A palpable mass, mastalgia, and nipple discharge are common breast symptoms for which patients seek medical attention. Patients should be evaluated initially with a detailed clinical history and physical examination. Most women presenting with a breast mass will require imaging and further workup to exclude cancer. Diagnostic mammography is usually the imaging study of choice, but ultrasonography is more sensitive in women younger than 30 years. Any suspicious mass that is detected on physical examination, mammography, or ultrasonography should be biopsied. Biopsy options include fine-needle aspiration, core needle biopsy, and excisional biopsy. Mastalgia is usually not an indication of underlying malignancy. Oral contraceptives, hormone therapy, psychotropic drugs, and some cardiovascular agents have been associated with mastalgia. Focal breast pain should be evaluated with diagnostic imaging. Targeted ultrasonography can be used alone to evaluate focal breast pain in women younger than 30 years, and as an adjunct to mammography in women 30 years and older. Treatment options include acetaminophen and nonsteroidal anti-inflammatory drugs. The first step in the diagnostic workup for patients with nipple discharge is classification of the discharge as pathologic or physiologic. Nipple discharge is classified as pathologic if it is spontaneous, bloody, unilateral, or associated with a breast mass. Patients with pathologic discharge should be referred to a surgeon. Galactorrhea is the most common cause of physiologic discharge not associated with pregnancy or lactation. Prolactin and thyroid-stimulating hormone levels should be checked in patients with galactorrhea. (+info)

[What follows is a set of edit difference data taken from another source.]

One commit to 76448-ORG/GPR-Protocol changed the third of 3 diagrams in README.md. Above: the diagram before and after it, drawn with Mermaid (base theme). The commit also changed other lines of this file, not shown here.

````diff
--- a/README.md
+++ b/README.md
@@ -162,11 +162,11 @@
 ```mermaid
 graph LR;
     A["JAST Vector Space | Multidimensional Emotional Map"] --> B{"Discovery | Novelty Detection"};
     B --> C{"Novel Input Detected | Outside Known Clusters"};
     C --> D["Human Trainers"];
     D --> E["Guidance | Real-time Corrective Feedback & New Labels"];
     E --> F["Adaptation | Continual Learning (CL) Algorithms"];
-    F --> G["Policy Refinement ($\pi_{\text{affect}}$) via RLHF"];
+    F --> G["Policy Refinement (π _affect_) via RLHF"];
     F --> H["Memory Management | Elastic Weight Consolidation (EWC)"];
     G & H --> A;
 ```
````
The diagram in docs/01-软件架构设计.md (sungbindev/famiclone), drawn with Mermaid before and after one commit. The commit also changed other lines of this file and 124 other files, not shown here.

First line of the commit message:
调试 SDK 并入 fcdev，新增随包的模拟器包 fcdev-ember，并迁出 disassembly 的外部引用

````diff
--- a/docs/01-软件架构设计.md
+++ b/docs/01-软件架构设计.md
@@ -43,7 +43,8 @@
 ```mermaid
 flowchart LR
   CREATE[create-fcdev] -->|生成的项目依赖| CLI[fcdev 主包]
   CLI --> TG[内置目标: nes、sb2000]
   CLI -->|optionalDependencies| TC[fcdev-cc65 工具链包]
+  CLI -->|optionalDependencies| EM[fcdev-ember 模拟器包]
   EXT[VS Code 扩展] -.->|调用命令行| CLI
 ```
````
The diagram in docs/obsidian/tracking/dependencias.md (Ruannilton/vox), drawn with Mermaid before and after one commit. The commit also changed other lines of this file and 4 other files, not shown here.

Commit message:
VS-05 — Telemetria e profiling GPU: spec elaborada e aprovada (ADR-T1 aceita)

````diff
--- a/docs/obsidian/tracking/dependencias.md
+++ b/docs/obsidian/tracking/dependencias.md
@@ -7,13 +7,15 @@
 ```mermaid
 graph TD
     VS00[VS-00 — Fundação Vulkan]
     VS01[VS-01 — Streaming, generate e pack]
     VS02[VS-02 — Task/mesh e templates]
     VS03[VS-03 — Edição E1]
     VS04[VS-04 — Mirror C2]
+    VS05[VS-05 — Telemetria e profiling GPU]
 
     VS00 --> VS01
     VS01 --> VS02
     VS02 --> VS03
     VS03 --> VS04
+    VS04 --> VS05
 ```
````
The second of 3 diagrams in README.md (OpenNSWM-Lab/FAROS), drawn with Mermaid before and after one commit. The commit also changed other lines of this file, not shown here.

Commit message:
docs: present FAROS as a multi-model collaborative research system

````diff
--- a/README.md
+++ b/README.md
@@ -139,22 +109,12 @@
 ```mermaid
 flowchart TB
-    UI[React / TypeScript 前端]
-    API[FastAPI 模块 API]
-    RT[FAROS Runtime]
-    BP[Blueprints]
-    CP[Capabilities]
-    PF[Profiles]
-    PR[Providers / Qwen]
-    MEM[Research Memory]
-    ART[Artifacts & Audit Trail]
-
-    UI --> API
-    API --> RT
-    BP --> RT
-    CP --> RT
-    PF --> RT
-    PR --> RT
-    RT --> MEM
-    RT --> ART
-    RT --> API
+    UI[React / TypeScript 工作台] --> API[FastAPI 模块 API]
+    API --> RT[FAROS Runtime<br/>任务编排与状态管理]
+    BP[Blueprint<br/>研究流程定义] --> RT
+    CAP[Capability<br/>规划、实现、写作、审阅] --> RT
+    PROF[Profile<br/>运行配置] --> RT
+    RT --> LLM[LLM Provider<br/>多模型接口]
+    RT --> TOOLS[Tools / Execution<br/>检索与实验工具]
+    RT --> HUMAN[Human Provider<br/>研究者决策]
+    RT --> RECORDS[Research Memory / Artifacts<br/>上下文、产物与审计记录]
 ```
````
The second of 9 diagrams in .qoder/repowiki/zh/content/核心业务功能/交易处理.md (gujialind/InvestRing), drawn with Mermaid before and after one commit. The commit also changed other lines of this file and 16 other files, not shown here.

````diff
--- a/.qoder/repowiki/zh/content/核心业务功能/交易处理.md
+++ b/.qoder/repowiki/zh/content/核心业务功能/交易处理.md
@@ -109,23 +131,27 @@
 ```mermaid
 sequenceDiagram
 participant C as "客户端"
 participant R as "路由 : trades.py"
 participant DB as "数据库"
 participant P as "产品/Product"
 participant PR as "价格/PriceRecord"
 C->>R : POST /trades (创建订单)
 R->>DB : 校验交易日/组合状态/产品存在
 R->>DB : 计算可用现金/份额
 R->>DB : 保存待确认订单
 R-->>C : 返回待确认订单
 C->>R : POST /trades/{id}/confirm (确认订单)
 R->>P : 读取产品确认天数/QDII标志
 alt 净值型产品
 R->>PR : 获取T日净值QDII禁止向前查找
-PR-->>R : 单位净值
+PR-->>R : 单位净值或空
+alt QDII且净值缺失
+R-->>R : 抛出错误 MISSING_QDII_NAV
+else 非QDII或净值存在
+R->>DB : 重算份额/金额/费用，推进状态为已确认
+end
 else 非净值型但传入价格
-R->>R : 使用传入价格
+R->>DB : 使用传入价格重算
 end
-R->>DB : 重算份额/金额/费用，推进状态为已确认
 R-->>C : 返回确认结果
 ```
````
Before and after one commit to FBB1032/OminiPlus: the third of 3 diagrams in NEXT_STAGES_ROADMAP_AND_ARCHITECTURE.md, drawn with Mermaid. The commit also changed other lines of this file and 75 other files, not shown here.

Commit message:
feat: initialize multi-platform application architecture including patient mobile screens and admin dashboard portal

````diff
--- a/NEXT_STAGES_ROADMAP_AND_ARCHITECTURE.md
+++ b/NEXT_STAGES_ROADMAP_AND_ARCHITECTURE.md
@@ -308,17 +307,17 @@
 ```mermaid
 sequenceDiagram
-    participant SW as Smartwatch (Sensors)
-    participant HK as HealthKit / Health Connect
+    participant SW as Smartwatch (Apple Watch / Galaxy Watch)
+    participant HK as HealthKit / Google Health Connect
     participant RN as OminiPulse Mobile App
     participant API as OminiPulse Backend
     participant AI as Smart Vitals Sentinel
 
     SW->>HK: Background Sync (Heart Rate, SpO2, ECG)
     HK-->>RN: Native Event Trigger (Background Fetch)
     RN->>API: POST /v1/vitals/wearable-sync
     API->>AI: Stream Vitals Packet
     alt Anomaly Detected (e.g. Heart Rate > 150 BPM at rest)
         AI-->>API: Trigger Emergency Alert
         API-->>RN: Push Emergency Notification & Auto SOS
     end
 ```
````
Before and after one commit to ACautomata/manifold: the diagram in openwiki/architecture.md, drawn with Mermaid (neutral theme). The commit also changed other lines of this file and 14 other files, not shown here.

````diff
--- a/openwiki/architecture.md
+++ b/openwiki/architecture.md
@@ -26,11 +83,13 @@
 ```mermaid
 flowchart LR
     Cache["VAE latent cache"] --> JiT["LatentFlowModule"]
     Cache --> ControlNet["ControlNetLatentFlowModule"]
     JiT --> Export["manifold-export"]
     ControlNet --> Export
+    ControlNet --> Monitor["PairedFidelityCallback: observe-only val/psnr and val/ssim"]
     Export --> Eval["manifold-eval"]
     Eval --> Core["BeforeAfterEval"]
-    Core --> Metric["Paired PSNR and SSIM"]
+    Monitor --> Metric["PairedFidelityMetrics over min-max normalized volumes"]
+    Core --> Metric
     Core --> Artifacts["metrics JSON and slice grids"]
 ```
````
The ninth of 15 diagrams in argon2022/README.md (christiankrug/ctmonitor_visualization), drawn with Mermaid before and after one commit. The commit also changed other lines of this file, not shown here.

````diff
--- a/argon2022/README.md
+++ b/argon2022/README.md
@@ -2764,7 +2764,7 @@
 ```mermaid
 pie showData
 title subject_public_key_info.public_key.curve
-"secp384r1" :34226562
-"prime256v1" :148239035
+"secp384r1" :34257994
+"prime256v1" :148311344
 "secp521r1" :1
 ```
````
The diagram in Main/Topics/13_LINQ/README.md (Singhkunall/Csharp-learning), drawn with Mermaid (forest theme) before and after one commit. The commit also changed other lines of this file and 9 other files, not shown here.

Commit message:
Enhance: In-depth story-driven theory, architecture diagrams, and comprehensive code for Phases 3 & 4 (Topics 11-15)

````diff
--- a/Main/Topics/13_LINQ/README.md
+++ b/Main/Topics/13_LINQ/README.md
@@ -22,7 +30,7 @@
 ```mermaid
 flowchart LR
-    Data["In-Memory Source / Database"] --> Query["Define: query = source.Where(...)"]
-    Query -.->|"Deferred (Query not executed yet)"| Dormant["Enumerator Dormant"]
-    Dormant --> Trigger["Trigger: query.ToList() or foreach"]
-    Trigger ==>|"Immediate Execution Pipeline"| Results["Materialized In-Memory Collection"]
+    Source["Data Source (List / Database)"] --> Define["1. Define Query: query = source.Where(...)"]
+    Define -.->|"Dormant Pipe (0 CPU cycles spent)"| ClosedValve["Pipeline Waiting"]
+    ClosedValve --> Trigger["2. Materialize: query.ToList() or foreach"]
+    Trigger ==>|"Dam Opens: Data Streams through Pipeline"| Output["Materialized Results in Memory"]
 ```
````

Vitex agnus-castus extracts for female reproductive disorders: a systematic review of clinical trials.